▸ DIRECTIONS:
Exactly how many lines in the data below contain the string "primary"? Give that number and nothing else.

▸ THE RECORDS:
****************************************

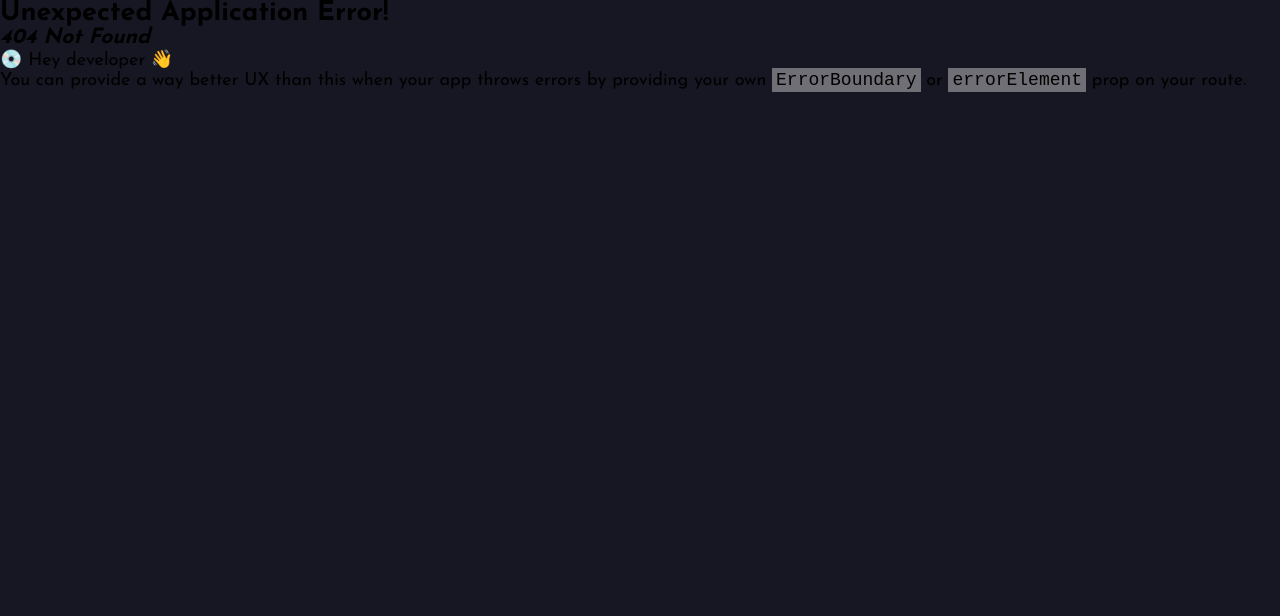
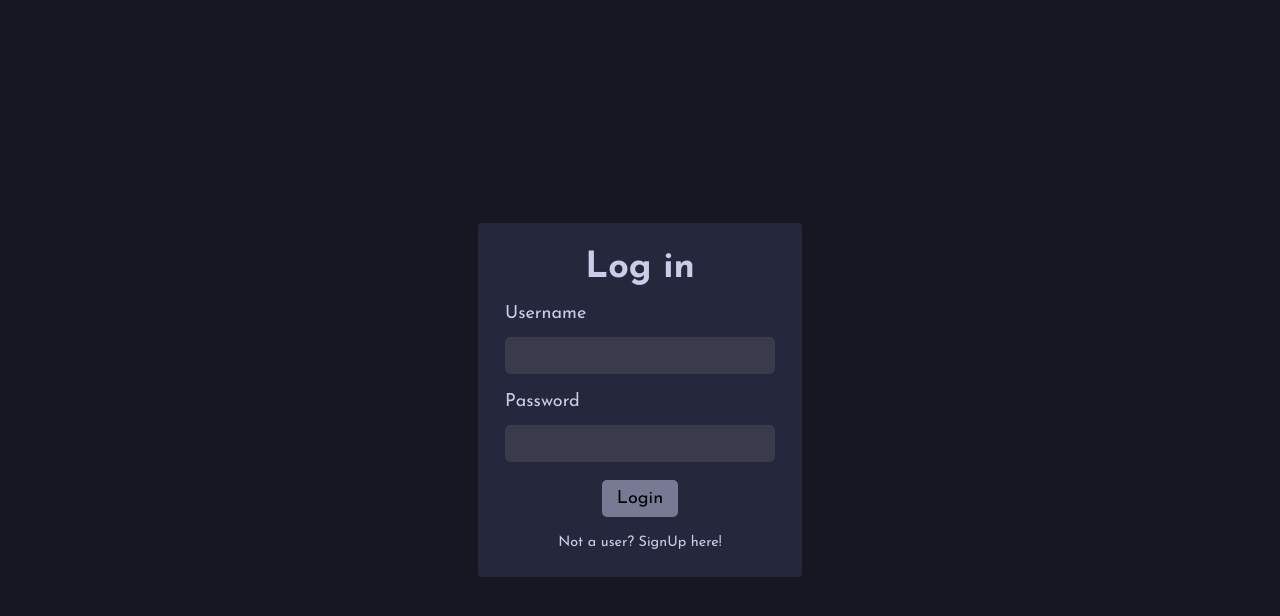
Before and after one commit to Ash6402/web_technologies_24, a React (Vite) app in the folder practice/react/todo-app/: page /auth/login in a window 1280 px wide. Before the commit this address had no page. Shown: the top 616 px of the page. Built offline with nearby package versions, Linux system fonts and the light colour scheme.

Commit message:
added a login page

```diff
--- a/practice/react/todo-app/src/index.css
+++ b/practice/react/todo-app/src/index.css
@@ -47,6 +47,17 @@ body{
 
 ul{
   list-style-type: none;
+}
+
+a{
+  text-decoration: none;
+  text-align: center;
+  font-size: 80%;
+  color: var(--d-light-grayish-blue);
+}
+
+a:hover{
+  text-decoration: underline;
 }
 
 .background-image{
--- /dev/null
+++ b/practice/react/todo-app/src/pages/auth/LoginPage.jsx
@@ -0,0 +1,25 @@
+import { Link } from "react-router-dom"
+
+export default function LoginPage(){
+
+
+    return (
+        <>
+            <div className="h-100 grid justify-center align-center">
+                <form className="wrapper pad-l grid">
+                    <h1 className="text-center">Log in</h1>
+                    <div className="form-field">
+                        <label htmlFor="username">Username</label>
+                        <input type="text" id="username" name="username" />
+                    </div>
+                    <div className="form-field">
+                        <label htmlFor="password">Password</label>
+                        <input type="password" id="password" name="password"/>
+                    </div>
+                    <button type="button" className="btn-primary">Login</button>
+                    <Link className="link" to="/auth/signup">Not a user? SignUp here!</Link>
+                </form>
+            </div>
+        </>
+    )
+}
--- a/practice/react/todo-app/src/pages/auth/SignupPage.jsx
+++ b/practice/react/todo-app/src/pages/auth/SignupPage.jsx
@@ -1,8 +1,9 @@
 import { useEffect, useRef, useState } from "react";
 import { confirmPassErrors, emailErrors, passwordErrors, usernameErrors } from "../../services/error-handling.service";
 import { signUp } from "../../services/http-auth.service";
+import { Link } from "react-router-dom";
 
-export default function SignUp(){
+export default function SignUpPage(){
     const btnRef = useRef();
     const emailRef = useRef();
     const usernameRef = useRef();
@@ -61,7 +62,7 @@ export default function SignUp(){
     return (
         <div className="h-100 grid justify-center align-center">
             <form className="wrapper pad-l grid">
-                <h1 className="text-center">SignUp</h1>
+                <h1 className="text-center">Sign up</h1>
                 <div className="form-field">
                     <label htmlFor="email">Email</label>
                     <input type="email" name="email" id="email"
@@ -107,6 +108,7 @@ export default function SignUp(){
                     className="btn-primary">
                     Signup
                 </button>
+                <Link to="/auth/login">Already a user? LogIn in here!</Link>
             </form>
         </div>
     )
```
Also changed, not shown: practice/react/todo-app/src/main.jsx (+15 -6 lines).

****************************************

▸ ANSWER TO THE EXERCISE:
2